Task requirements:
Please count the lines in these records that contain "dddddd" and give only that count.

***** Working data

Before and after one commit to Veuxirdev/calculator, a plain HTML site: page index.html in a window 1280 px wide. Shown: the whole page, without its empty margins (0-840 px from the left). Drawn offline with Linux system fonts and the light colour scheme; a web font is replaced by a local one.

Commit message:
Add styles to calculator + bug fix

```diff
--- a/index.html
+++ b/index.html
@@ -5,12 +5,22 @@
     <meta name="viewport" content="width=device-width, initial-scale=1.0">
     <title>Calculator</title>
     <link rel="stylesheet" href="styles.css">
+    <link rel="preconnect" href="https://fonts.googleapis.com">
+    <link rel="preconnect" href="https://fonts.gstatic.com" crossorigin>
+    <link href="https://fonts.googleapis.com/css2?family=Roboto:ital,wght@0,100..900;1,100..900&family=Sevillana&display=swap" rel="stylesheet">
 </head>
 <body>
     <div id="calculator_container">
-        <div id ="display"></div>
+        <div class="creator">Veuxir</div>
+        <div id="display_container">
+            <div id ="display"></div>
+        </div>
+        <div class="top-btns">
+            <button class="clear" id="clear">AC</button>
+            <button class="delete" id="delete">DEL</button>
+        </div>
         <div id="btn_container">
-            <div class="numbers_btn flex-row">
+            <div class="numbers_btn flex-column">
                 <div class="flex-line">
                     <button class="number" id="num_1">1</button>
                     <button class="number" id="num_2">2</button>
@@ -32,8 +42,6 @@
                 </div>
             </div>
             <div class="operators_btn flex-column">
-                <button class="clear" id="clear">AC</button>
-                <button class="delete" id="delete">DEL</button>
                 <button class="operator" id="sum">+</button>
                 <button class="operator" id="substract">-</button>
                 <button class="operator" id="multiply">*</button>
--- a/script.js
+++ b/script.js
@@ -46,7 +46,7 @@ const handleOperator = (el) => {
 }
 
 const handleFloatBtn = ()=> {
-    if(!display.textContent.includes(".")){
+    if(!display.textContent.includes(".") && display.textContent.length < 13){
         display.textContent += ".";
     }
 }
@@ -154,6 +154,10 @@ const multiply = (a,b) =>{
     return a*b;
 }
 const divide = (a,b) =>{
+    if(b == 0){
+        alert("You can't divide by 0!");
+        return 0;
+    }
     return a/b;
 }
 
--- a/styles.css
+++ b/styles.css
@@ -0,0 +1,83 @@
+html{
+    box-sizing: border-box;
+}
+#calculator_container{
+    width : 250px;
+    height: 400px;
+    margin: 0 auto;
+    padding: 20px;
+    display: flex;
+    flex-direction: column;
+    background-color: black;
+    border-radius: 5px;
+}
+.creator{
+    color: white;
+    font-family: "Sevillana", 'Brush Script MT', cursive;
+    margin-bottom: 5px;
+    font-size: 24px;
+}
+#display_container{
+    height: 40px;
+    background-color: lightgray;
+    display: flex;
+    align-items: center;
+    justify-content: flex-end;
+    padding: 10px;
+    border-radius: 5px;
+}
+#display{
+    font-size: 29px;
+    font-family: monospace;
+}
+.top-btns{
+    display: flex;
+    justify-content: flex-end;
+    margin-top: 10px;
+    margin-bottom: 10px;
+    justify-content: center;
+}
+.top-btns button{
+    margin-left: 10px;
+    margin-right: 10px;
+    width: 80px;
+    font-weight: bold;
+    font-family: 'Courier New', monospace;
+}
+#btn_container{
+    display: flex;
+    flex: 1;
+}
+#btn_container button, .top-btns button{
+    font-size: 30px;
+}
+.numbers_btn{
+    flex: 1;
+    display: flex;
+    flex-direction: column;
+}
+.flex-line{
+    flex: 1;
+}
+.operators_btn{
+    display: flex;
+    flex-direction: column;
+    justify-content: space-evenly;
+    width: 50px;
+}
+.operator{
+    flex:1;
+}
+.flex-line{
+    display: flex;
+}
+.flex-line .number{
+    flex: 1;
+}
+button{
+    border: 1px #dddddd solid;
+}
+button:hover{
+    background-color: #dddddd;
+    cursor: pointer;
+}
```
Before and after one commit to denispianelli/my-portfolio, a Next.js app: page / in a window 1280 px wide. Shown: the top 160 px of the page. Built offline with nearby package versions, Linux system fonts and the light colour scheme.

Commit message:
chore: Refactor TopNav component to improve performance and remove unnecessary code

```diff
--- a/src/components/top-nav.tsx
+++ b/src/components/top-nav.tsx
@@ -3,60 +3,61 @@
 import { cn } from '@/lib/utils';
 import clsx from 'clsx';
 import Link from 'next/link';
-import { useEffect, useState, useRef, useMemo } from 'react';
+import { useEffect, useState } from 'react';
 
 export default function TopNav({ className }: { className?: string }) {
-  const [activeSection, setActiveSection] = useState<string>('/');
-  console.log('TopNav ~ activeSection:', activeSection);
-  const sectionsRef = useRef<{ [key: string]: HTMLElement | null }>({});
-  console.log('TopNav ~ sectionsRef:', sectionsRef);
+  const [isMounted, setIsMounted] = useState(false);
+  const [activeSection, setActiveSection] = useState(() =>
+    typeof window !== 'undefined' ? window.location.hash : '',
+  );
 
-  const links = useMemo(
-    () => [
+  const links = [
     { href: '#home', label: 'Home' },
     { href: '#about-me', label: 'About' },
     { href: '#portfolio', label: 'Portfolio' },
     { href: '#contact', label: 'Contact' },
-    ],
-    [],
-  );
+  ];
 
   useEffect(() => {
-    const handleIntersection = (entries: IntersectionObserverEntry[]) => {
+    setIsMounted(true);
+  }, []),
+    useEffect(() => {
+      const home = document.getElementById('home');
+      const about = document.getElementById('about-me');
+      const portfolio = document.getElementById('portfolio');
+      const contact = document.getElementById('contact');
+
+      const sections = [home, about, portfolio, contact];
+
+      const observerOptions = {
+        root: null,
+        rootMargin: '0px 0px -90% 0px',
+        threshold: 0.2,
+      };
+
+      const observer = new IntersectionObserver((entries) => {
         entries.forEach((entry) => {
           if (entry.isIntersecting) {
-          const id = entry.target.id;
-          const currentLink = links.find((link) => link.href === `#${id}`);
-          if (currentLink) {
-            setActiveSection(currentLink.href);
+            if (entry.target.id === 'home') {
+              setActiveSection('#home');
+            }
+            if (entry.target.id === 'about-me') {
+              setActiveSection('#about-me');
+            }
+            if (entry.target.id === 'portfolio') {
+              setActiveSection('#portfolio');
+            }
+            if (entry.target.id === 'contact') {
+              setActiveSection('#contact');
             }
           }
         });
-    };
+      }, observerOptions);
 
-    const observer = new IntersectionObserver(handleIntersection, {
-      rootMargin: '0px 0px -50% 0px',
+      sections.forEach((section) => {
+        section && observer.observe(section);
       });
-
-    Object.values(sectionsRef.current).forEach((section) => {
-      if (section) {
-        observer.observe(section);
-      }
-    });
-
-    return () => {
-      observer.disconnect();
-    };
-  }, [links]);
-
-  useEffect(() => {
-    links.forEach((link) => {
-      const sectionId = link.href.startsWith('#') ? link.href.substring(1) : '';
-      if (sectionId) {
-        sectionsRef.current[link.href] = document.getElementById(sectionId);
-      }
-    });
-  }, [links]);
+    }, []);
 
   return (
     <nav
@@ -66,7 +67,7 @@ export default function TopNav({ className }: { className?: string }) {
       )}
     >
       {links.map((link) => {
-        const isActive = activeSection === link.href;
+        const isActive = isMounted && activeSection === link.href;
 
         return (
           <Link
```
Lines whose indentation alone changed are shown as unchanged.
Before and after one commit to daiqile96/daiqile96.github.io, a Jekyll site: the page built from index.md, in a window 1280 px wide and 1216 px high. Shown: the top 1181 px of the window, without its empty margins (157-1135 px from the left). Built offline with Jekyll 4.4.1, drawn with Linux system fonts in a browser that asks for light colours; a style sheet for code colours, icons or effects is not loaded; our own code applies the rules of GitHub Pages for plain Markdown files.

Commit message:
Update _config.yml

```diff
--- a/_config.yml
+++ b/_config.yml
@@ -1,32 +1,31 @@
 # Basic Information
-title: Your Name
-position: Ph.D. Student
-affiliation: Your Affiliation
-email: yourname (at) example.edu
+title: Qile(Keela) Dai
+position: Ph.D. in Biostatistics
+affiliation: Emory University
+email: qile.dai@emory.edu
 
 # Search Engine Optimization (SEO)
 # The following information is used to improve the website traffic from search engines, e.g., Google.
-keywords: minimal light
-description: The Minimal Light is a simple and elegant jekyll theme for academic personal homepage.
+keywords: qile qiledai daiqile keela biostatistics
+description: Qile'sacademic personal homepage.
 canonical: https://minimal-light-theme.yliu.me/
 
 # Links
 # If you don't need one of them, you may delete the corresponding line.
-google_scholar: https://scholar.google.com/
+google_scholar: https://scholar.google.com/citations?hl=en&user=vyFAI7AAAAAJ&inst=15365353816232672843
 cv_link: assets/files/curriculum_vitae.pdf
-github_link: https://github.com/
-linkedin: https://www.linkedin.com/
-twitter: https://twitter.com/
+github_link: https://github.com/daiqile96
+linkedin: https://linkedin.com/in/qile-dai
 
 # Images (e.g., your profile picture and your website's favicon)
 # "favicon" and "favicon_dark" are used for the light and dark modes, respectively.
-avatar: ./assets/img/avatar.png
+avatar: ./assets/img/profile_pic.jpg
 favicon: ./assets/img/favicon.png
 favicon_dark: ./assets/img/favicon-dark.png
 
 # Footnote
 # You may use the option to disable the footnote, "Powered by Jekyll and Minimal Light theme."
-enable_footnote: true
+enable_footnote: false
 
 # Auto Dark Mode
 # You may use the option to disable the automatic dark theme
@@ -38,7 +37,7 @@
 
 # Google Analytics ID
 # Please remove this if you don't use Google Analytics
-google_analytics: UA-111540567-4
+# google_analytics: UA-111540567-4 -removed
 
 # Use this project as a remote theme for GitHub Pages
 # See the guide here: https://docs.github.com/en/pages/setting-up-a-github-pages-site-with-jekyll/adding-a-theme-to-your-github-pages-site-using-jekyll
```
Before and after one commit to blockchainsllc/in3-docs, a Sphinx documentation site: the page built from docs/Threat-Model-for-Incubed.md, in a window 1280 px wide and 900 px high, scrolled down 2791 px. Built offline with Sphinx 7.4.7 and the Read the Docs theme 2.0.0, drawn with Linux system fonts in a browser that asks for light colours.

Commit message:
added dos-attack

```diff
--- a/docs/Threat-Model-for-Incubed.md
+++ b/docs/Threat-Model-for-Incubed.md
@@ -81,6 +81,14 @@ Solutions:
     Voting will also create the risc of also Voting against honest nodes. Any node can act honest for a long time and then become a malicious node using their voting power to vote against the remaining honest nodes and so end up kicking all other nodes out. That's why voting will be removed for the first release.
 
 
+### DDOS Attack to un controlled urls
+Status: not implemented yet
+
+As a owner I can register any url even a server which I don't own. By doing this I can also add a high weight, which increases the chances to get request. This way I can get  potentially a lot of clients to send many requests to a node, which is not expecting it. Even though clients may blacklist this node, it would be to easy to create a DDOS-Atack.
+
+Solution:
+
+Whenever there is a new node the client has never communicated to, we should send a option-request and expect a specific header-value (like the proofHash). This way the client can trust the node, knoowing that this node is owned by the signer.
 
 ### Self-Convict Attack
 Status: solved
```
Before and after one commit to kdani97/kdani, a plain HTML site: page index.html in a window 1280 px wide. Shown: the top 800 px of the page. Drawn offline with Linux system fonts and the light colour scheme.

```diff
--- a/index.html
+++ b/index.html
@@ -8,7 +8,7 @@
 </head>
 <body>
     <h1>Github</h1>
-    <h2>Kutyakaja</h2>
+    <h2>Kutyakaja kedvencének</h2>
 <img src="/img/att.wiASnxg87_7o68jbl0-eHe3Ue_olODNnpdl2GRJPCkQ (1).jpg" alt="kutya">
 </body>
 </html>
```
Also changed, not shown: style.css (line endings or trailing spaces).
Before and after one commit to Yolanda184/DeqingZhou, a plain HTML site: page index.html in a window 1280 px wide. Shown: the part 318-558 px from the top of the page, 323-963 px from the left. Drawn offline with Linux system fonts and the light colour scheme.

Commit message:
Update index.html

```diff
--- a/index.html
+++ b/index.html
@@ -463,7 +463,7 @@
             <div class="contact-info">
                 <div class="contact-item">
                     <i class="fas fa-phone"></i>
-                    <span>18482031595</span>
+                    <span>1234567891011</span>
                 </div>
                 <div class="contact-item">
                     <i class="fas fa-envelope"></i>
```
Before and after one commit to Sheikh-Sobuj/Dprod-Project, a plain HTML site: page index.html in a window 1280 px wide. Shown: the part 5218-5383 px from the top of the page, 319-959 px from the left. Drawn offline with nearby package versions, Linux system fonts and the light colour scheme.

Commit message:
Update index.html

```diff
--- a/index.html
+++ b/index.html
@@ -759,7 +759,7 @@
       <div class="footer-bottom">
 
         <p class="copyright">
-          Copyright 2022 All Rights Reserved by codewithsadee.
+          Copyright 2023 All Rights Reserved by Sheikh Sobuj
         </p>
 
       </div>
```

**********

Exercise output:
2